Good review Charles. I like how you divided it up into sections and talked about each. I hadnt thought of Josey Wales angle that Bill mentioned. The major "steal" I noted in the movie that kinda bothered me was JC's flyer escape between the moving legs of Zondanga. Exciting but done already in both Empire (tantans) and Return (forest chase). I did love the brief night scene of JC flying to Helium under the moonlight. Readers of the series must have also appreciated that since its a frequent one in the books. Shows the majesty of Barsoom. I liked the "telegraphing" to Barsoom idea better then the mystical approach ERB took in the books. It especially worked based on the new version of the Dejah character when she explained it in the image on the floor to Carter. Making it more technical seemed an appropriate updating to the times for me. One thing not mentioned often is the nice addition of a green spark on the rocks when JC is being fired at. Thank god they didnt go with a laser beam type thing (around the time of Star Wars they sure would have). I also liked having Dejah in full armor briefly. Really helped to make her a more then one dimensional character. And JC firing that big cannon! Now THAT was ERB action.

Charles Gramlich said...

jayraven05, thanks for the input. Glad you enjoyed. I agree, the 'telegraphing' idea worked better than the original mystical ERB concept. I should have mentioned that. Definitely a good update. I too liked the green sparks.

laughingwolf said...

not seen; can't recall reading the book... may see it on dvd - if i can find it

The Golden Eagle said...

Thanks for the review! I've been seeing a lot of this movie since it was released; I haven't read the original book by Burroughs, but it sounds like an interesting story.

Charles Gramlich said...

Laughingwolf, if you read Swords of Talera then you know the kind of book and movie it is.

Golden Eagle, the original book is awesome.

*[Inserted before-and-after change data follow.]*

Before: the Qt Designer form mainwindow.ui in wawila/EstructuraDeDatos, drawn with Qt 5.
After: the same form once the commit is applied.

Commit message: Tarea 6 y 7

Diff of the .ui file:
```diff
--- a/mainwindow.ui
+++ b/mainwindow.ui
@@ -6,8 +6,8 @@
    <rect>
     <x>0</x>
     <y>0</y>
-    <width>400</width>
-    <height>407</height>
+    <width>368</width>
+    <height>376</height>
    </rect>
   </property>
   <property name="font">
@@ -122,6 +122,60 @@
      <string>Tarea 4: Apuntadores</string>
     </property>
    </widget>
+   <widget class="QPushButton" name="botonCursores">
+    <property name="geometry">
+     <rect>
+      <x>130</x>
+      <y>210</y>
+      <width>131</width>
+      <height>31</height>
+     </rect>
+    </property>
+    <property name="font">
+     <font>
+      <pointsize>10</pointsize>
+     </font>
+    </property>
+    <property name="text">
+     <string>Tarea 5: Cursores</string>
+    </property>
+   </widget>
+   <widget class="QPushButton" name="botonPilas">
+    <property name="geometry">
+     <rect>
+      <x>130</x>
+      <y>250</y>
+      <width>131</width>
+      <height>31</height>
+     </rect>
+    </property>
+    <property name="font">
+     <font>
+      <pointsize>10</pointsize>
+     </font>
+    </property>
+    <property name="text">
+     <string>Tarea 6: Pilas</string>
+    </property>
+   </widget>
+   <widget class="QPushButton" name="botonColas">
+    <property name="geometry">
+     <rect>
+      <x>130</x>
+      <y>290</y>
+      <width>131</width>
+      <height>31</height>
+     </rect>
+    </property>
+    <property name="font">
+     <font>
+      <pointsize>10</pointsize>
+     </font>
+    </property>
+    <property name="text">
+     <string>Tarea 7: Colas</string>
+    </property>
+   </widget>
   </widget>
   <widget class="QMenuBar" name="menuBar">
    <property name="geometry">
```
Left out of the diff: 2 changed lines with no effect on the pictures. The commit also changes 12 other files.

Of course, it might not be as powerful to you now since you've read lots of things probably that are derivative of it.

Prashant C. Trikannad said...

Charles, thanks for the fine review of A PRINCESS OF MARS and its film adaptation JOHN CARTER. I am yet to read the book or see the movie and it won't be long before I do both. Not long ago I read TARZAN: AT THE EARTH'S CORE in a couple of sittings. It had some amazing characters, creatures and settings. Your review has rekindled my interest in ERB's work.

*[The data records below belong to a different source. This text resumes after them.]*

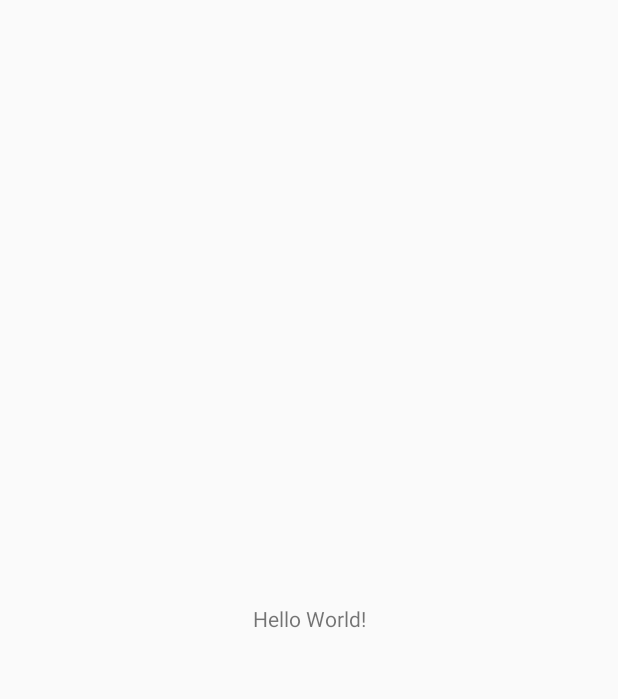
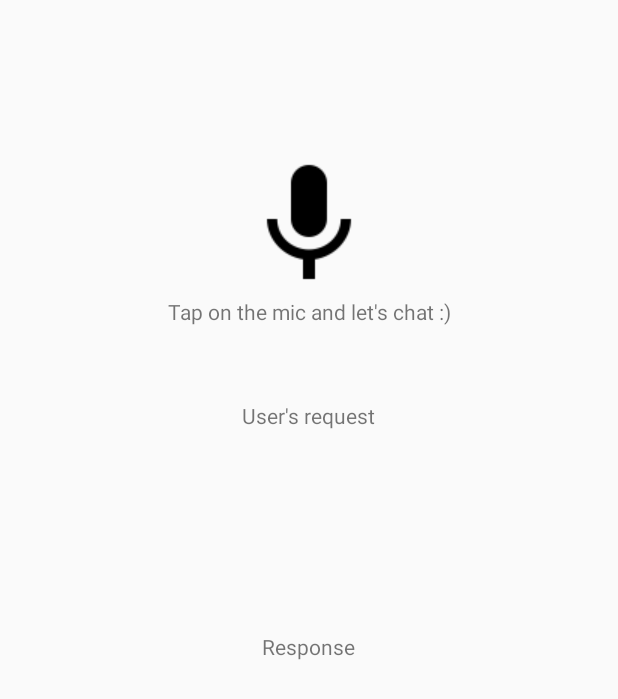
Before and after one commit to iKanoid/El-Kris-Bot, an Android app: the screen it shows after launch (MainActivity), on a phone screen of 412 x 824 dp. Before the commit the part shown is almost empty. Shown: the top 699 px of the screen. Run offline under Robolectric (Android 15) with nearby library versions, the phone set to English and light mode, and no system bars; 4 statements that could not run were skipped.

Commit message:
Successfully implemented the chatbot. Yet to feed it with more data and style it. Say hello to Alfred our AI agent :)

```diff
--- a/app/src/main/AndroidManifest.xml
+++ b/app/src/main/AndroidManifest.xml
@@ -1,6 +1,9 @@
 <?xml version="1.0" encoding="utf-8"?>
 <manifest xmlns:android="http://schemas.android.com/apk/res/android"
     package="com.ikanoid.android.elkrisbot">
+
+    <uses-permission android:name="android.permission.INTERNET"/>
+    <uses-permission android:name="android.permission.RECORD_AUDIO"/>
 
     <application
         android:allowBackup="true"
--- /dev/null
+++ b/app/src/main/java/com/ikanoid/android/elkrisbot/BaseActivity.java
@@ -0,0 +1,106 @@
+/**
+ * Copyright 2017 Google Inc. All Rights Reserved.
+ *
+ * Licensed under the Apache License, Version 2.0 (the "License");
+ * you may not use this file except in compliance with the License.
+ * You may obtain a copy of the License at
+ *
+ *      http://www.apache.org/licenses/LICENSE-2.0
+ *
+ * Unless required by applicable law or agreed to in writing, software
+ * distributed under the License is distributed on an "AS IS" BASIS,
+ * WITHOUT WARRANTIES OR CONDITIONS OF ANY KIND, either express or implied.
+ * See the License for the specific language governing permissions and
+ * limitations under the License.
+ */
+
+package com.ikanoid.android.elkrisbot;
+
+import android.Manifest;
+import android.content.pm.PackageManager;
+import android.os.Bundle;
+import android.os.Handler;
+import android.support.annotation.NonNull;
+import android.support.v4.app.ActivityCompat;
+import android.support.v4.content.ContextCompat;
+import android.support.v7.app.AppCompatActivity;
+
+public class BaseActivity extends AppCompatActivity {
+
+//    private AIApplication app;
+
+    private static final long PAUSE_CALLBACK_DELAY = 500;
+    private static final int REQUEST_AUDIO_PERMISSIONS_ID = 33;
+
+    private final Handler handler = new Handler();
+//    private Runnable pauseCallback = new Runnable() {
+//        @Override
+//        public void run() {
+//            app.onActivityPaused();
+//        }
+//    };
+
+    @Override
+    protected void onCreate(Bundle savedInstanceState) {
+        super.onCreate(savedInstanceState);
+//        app = (AIApplication) getApplication();
+    }
+
+    @Override
+    protected void onResume() {
+        super.onResume();
+//        app.onActivityResume();
+    }
+
+    @Override
+    protected void onPause() {
+        super.onPause();
+//        handler.postDelayed(pauseCallback, PAUSE_CALLBACK_DELAY);
+    }
+
+    protected void checkAudioRecordPermission() {
+        if (ContextCompat.checkSelfPermission(this,
+                Manifest.permission.RECORD_AUDIO)
+                != PackageManager.PERMISSION_GRANTED) {
+
+            // Should we show an explanation?
+            if (ActivityCompat.shouldShowRequestPermissionRationale(this,
+                    Manifest.permission.RECORD_AUDIO)) {
+
+                // Show an explanation to the user *asynchronously* -- don't block
+                // this thread waiting for the user's response! After the user
+                // sees the explanation, try again to request the permission.
+
+            } else {
+
+                // No explanation needed, we can request the permission.
+
+                ActivityCompat.requestPermissions(this,
+                        new String[]{Manifest.permission.RECORD_AUDIO},
+                        REQUEST_AUDIO_PERMISSIONS_ID);
+
+            }
+        }
+    }
+
+    @Override
+    public void onRequestPermissionsResult(int requestCode, @NonNull String[] permissions, @NonNull int[] grantResults) {
+        switch (requestCode) {
+            case REQUEST_AUDIO_PERMISSIONS_ID: {
+                // If request is cancelled, the result arrays are empty.
+                if (grantResults.length > 0
+                        && grantResults[0] == PackageManager.PERMISSION_GRANTED) {
+
+                    // permission was granted, yay! Do the
+                    // contacts-related task you need to do.
+
+                } else {
+
+                    // permission denied, boo! Disable the
+                    // functionality that depends on this permission.
+                }
+                return;
+            }
+        }
+    }
+}
--- a/app/src/main/java/com/ikanoid/android/elkrisbot/MainActivity.java
+++ b/app/src/main/java/com/ikanoid/android/elkrisbot/MainActivity.java
@@ -1,11 +1,41 @@
 package com.ikanoid.android.elkrisbot;
 
+import android.net.wifi.WifiConfiguration;
 import android.os.Build;
 import android.support.v7.app.AppCompatActivity;
 import android.os.Bundle;
+import android.util.Log;
 import android.view.View;
+import android.widget.Button;
+import android.widget.TextView;
 
-public class MainActivity extends AppCompatActivity {
+import javax.xml.transform.Result;
+
+import ai.api.AIListener;
+import ai.api.android.AIConfiguration;
+import ai.api.android.AIService;
+import ai.api.android.GsonFactory;
+import ai.api.model.AIError;
+import ai.api.model.AIResponse;
+//import ai.api.model.Result;
+import ai.api.model.Metadata;
+import ai.api.model.Status;
+import ai.api.ui.AIDialog;
+
+import com.google.gson.Gson;
+import com.google.gson.JsonElement;
+
+import java.util.HashMap;
+import java.util.Map;
+
+public class MainActivity extends BaseActivity implements AIDialog.AIDialogListener {
+    private static final String TAG = MainActivity.class.getName();
+
+    private AIDialog aiDialog;
+    TextView txt;
+    TextView userTxt;
+
+    private Gson gson = GsonFactory.getGson();
 
     @Override
     protected void onCreate(Bundle savedInstanceState) {
@@ -16,5 +46,72 @@ public class MainActivity extends AppCompatActivity {
         if (Build.VERSION.SDK_INT >= 21) {
             getWindow().getDecorView().setSystemUiVisibility(View.SYSTEM_UI_FLAG_LAYOUT_STABLE | View.SYSTEM_UI_FLAG_LAYOUT_FULLSCREEN);
         }
+
+        TTS.init(getApplicationContext());
+
+        final AIConfiguration config = new AIConfiguration(Config.ACCESS_TOKEN,
+                AIConfiguration.SupportedLanguages.English,
+                AIConfiguration.RecognitionEngine.System);
+        aiDialog = new AIDialog(this, config);
+        aiDialog.setResultsListener(this);
+
+        txt = (TextView)findViewById(R.id.textView);
+        userTxt = (TextView)findViewById(R.id.userTextView);
+
+        Button micButton = (Button)findViewById(R.id.micBtn);
+        micButton.setOnClickListener(new View.OnClickListener() {
+            @Override
+            public void onClick(View v) {
+                aiDialog.showAndListen();
+            }
+        });
+    }
+
+    @Override
+    protected void onStart() {
+        super.onStart();
+
+        checkAudioRecordPermission();
+    }
+
+
+    @Override
+    public void onResult(final AIResponse response) {
+        runOnUiThread(new Runnable() {
+            @Override
+            public void run() {
+
+
+
+                final ai.api.model.Result result = response.getResult();
+                final String speech = result.getFulfillment().getSpeech();
+
+                userTxt.setText(result.getResolvedQuery());
+                txt.setText(speech);
+                TTS.speak(speech);
+
+            }
+
+        });
+    }
+
+    @Override
+    public void onError(final AIError error) {
+        runOnUiThread(new Runnable() {
+            @Override
+            public void run() {
+                txt.setText(error.toString());
+            }
+        });
+    }
+
+    @Override
+    public void onCancelled() {
+        runOnUiThread(new Runnable() {
+            @Override
+            public void run() {
+                txt.setText("");
+            }
+        });
     }
 }
--- /dev/null
+++ b/app/src/main/java/com/ikanoid/android/elkrisbot/TTS.java
@@ -0,0 +1,40 @@
+/**
+ * Copyright 2017 Google Inc. All Rights Reserved.
+ *
+ * Licensed under the Apache License, Version 2.0 (the "License");
+ * you may not use this file except in compliance with the License.
+ * You may obtain a copy of the License at
+ *
+ *      http://www.apache.org/licenses/LICENSE-2.0
+ *
+ * Unless required by applicable law or agreed to in writing, software
+ * distributed under the License is distributed on an "AS IS" BASIS,
+ * WITHOUT WARRANTIES OR CONDITIONS OF ANY KIND, either express or implied.
+ * See the License for the specific language governing permissions and
+ * limitations under the License.
+ */
+
+package com.ikanoid.android.elkrisbot;
+
+import android.content.Context;
+import android.speech.tts.TextToSpeech;
+
+public class TTS {
+
+    private static TextToSpeech textToSpeech;
+
+    public static void init(final Context context) {
+        if (textToSpeech == null) {
+            textToSpeech = new TextToSpeech(context, new TextToSpeech.OnInitListener() {
+                @Override
+                public void onInit(int i) {
+
+                }
+            });
+        }
+    }
+
+    public static void speak(final String text) {
+        textToSpeech.speak(text, TextToSpeech.QUEUE_FLUSH, null);
+    }
+}
--- a/app/src/main/res/layout/activity_main.xml
+++ b/app/src/main/res/layout/activity_main.xml
@@ -1,18 +1,77 @@
 <?xml version="1.0" encoding="utf-8"?>
-<android.support.constraint.ConstraintLayout xmlns:android="http://schemas.android.com/apk/res/android"
+<RelativeLayout
+    xmlns:android="http://schemas.android.com/apk/res/android"
     xmlns:app="http://schemas.android.com/apk/res-auto"
     xmlns:tools="http://schemas.android.com/tools"
     android:layout_width="match_parent"
     android:layout_height="match_parent"
     tools:context=".MainActivity">
 
-    <TextView
+    <Button
+        android:id="@+id/micBtn"
         android:layout_width="wrap_content"
         android:layout_height="wrap_content"
-        android:text="Hello World!"
-        app:layout_constraintBottom_toBottomOf="parent"
-        app:layout_constraintLeft_toLeftOf="parent"
-        app:layout_constraintRight_toRightOf="parent"
-        app:layout_constraintTop_toTopOf="parent" />
+        android:layout_alignParentTop="true"
+        android:layout_centerHorizontal="true"
+        android:layout_marginTop="102dp"
+        android:elevation="4dp"
+        android:background="@drawable/ic_mic_black_48dp" />
 
-</android.support.constraint.ConstraintLayout>
+    <TextView
+        android:id="@+id/micTxt"
+        android:layout_width="match_parent"
+        android:layout_height="wrap_content"
+        android:gravity="center_horizontal"
+        android:text="Tap on the mic and let's chat :)"
+        android:layout_below="@id/micBtn"/>
+
+    <LinearLayout
+        android:layout_width="match_parent"
+        android:layout_height="wrap_content"
+        android:orientation="vertical"
+        android:layout_below="@id/micTxt"
+        android:layout_marginTop="50dp">
+
+        <TextView
+            android:layout_width="wrap_content"
+            android:layout_height="wrap_content"
+            android:text="User's request"
+            android:layout_gravity="center_horizontal"
+            android:id="@+id/UserfeedbackLbl"/>
+
+        <TextView
+            android:layout_width="match_parent"
+            android:layout_height="wrap_content"
+            android:text=""
+            android:elevation="4dp"
+            android:padding="10dp"
+            android:layout_marginRight="16dp"
+            android:layout_marginLeft="16dp"
+            android:textAlignment="center"
+            android:layout_gravity="center_horizontal"
+            android:textAppearance="?android:attr/textAppearanceMedium"
+            android:id="@+id/userTextView"/>
+
+        <TextView
+            android:layout_width="wrap_content"
+            android:layout_height="wrap_content"
+            android:text="Response"
+            android:layout_gravity="center_horizontal"
+            android:layout_marginTop="90dp"
+            android:id="@+id/ResourceLbl"/>
+
+        <TextView
+            android:layout_width="match_parent"
+            android:layout_height="wrap_content"
+            android:text=""
+            android:elevation="4dp"
+            android:padding="10dp"
+            android:layout_marginRight="16dp"
+            android:layout_marginLeft="16dp"
+            android:textAlignment="center"
+            android:layout_gravity="center_horizontal"
+            android:textAppearance="?android:attr/textAppearanceMedium"
+            android:id="@+id/textView"/>
+    </LinearLayout>
+
+</RelativeLayout>
```
Also changed, not shown: app/build.gradle (+7 -0 lines), app/src/main/java/com/ikanoid/android/elkrisbot/AIListener.java (added, +13 -0 lines), app/src/main/java/com/ikanoid/android/elkrisbot/Config.java (added, +16 -0 lines), app/src/main/java/com/ikanoid/android/elkrisbot/LanguageConfig.java (added, +40 -0 lines), app/src/main/res/drawable-v24/ic_mic_black_48dp.png (added), app/src/main/res/drawable/ic_mic_black_48dp.png (added).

Charles Gramlich said...

Prashant, I like Tarzan at the Earth's core quite a bit. Also good are ihs "the Land that Time forgot" series.

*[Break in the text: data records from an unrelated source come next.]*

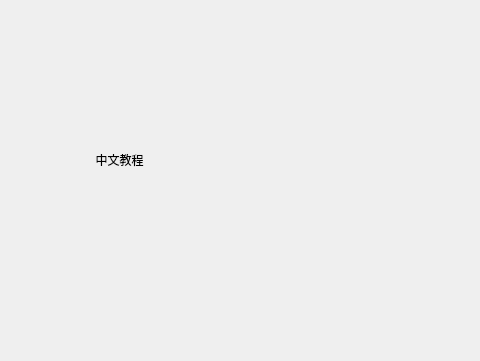
Above: frontdesign.ui from 2841130z/BiliStreamEcho_based_on_GPT-SoVITS before the change; both pictures show x 0 to 480 and y 89 to 450 of the 945 by 450 pixel window. Below: the same form after it.
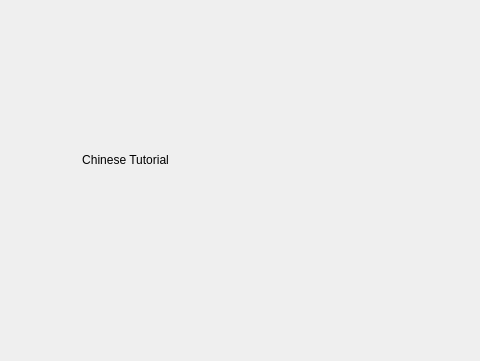
That is the form after the change. The open tabs and pages were chosen to show the change.

```diff
--- a/frontdesign.ui
+++ b/frontdesign.ui
@@ -704,7 +704,7 @@
              <item>
               <widget class="QLabel" name="label_23">
                <property name="text">
-                <string>                       中文教程</string>
+                <string>                   Chinese Tutorial</string>
                </property>
               </widget>
              </item>
```
Left out of the diff: 2 changed lines with no effect on the pictures.
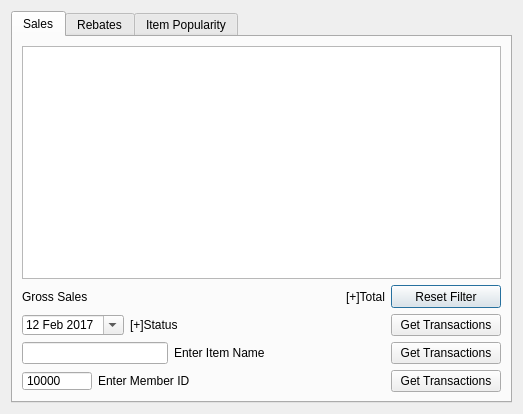
The window that BulkClub/storemanagerwindow.ui (nealhitzfield/Bulk-Club) describes before a commit, drawn with Qt 5.
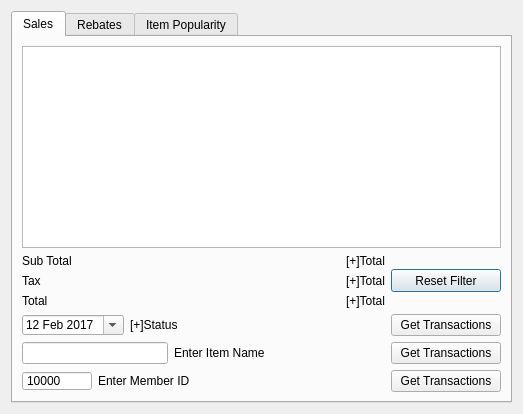
The same window after the commit.

The edit to the form file:
```diff
--- a/BulkClub/storemanagerwindow.ui
+++ b/BulkClub/storemanagerwindow.ui
@@ -23,9 +23,9 @@
       <attribute name="title">
        <string>Sales</string>
       </attribute>
-      <layout class="QHBoxLayout" name="horizontalLayout_8">
+      <layout class="QHBoxLayout" name="horizontalLayout_11">
        <item>
-        <layout class="QVBoxLayout" name="verticalLayout_3">
+        <layout class="QVBoxLayout" name="verticalLayout_4">
          <item>
           <widget class="QTableView" name="dailyView">
            <property name="sizeAdjustPolicy">
@@ -34,18 +34,22 @@
           </widget>
          </item>
          <item>
+          <layout class="QVBoxLayout" name="verticalLayout_3">
+           <item>
+            <layout class="QHBoxLayout" name="horizontalLayout_10">
+             <item>
           <layout class="QVBoxLayout" name="verticalLayout_2">
            <item>
-            <layout class="QHBoxLayout" name="horizontalLayout_6">
+                <layout class="QHBoxLayout" name="horizontalLayout_9">
              <item>
               <widget class="QLabel" name="label_3">
                <property name="text">
-                <string>Gross Sales</string>
+                    <string>Sub Total</string>
                </property>
               </widget>
              </item>
              <item>
-              <widget class="QLabel" name="gross_sales">
+                  <widget class="QLabel" name="subtotal">
                <property name="text">
                 <string>[+]Total</string>
                </property>
@@ -53,6 +57,52 @@
                 <set>Qt::AlignRight|Qt::AlignTrailing|Qt::AlignVCenter</set>
                </property>
               </widget>
+                 </item>
+                </layout>
+               </item>
+               <item>
+                <layout class="QHBoxLayout" name="horizontalLayout_6">
+                 <item>
+                  <widget class="QLabel" name="label_4">
+                   <property name="text">
+                    <string>Tax</string>
+                   </property>
+                  </widget>
+                 </item>
+                 <item>
+                  <widget class="QLabel" name="tax">
+                   <property name="text">
+                    <string>[+]Total</string>
+                   </property>
+                   <property name="alignment">
+                    <set>Qt::AlignRight|Qt::AlignTrailing|Qt::AlignVCenter</set>
+                   </property>
+                  </widget>
+                 </item>
+                </layout>
+               </item>
+               <item>
+                <layout class="QHBoxLayout" name="horizontalLayout_8">
+                 <item>
+                  <widget class="QLabel" name="label_5">
+                   <property name="text">
+                    <string>Total</string>
+                   </property>
+                  </widget>
+                 </item>
+                 <item>
+                  <widget class="QLabel" name="total">
+                   <property name="text">
+                    <string>[+]Total</string>
+                   </property>
+                   <property name="alignment">
+                    <set>Qt::AlignRight|Qt::AlignTrailing|Qt::AlignVCenter</set>
+                   </property>
+                  </widget>
+                 </item>
+                </layout>
+               </item>
+              </layout>
              </item>
              <item>
               <widget class="QPushButton" name="resetButton">
```
Lines whose indentation alone changed are shown as unchanged.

X. Dell said...

As they say, never judge a book by its movie. Your review reminds me of my reaction to seeing Girl with the Dragon Tattoo.

Charles Gramlich said...

X-Dell, good advice!

Travis Cody said...

That kind of impression was my biggest fear when LOTR was in development. I was so worried that I would like it, but wish it had been better. Fortunately, I'm left with no such feeling. I love the entire movie series.

Of course, now I have that feeling back about The Hobbit.

cloudia charters said...

Was the the no-where name that caused it to bomb in the theaters, I wonder...

Erik Donald France said...

Cool. Seems to me like the biggest mistake was the movie title. Why not have called it John Carter of Mars?

Lyn Perry said...

I'd heard that Disney was gunshy with Moms from Mars cartoon flop and didn't want anything to do with the planet, but who knows marketing? lol

Issa's Untidy Hut said...

Charles:

Just saw "John Carter" for a second time and I have to say it was much better than mainstream media made out. It seems to me they got all the borrowings - from Star Wars etc. - backwards. Burroughs was there first.

I agree with your points about some of the weak spots but that's because you know Burroughs and Carter. Solid review.

Don

Issa's Untidy Hut said...

Charles:

Just saw "John Carter" for a second time and I have to say it was much better than mainstream media made out. It seems to me they got all the borrowings - from Star Wars etc. - backwards. Burroughs was there first.

I agree with your points about some of the weak spots but that's because you know Burroughs and Carter. Solid review.

Don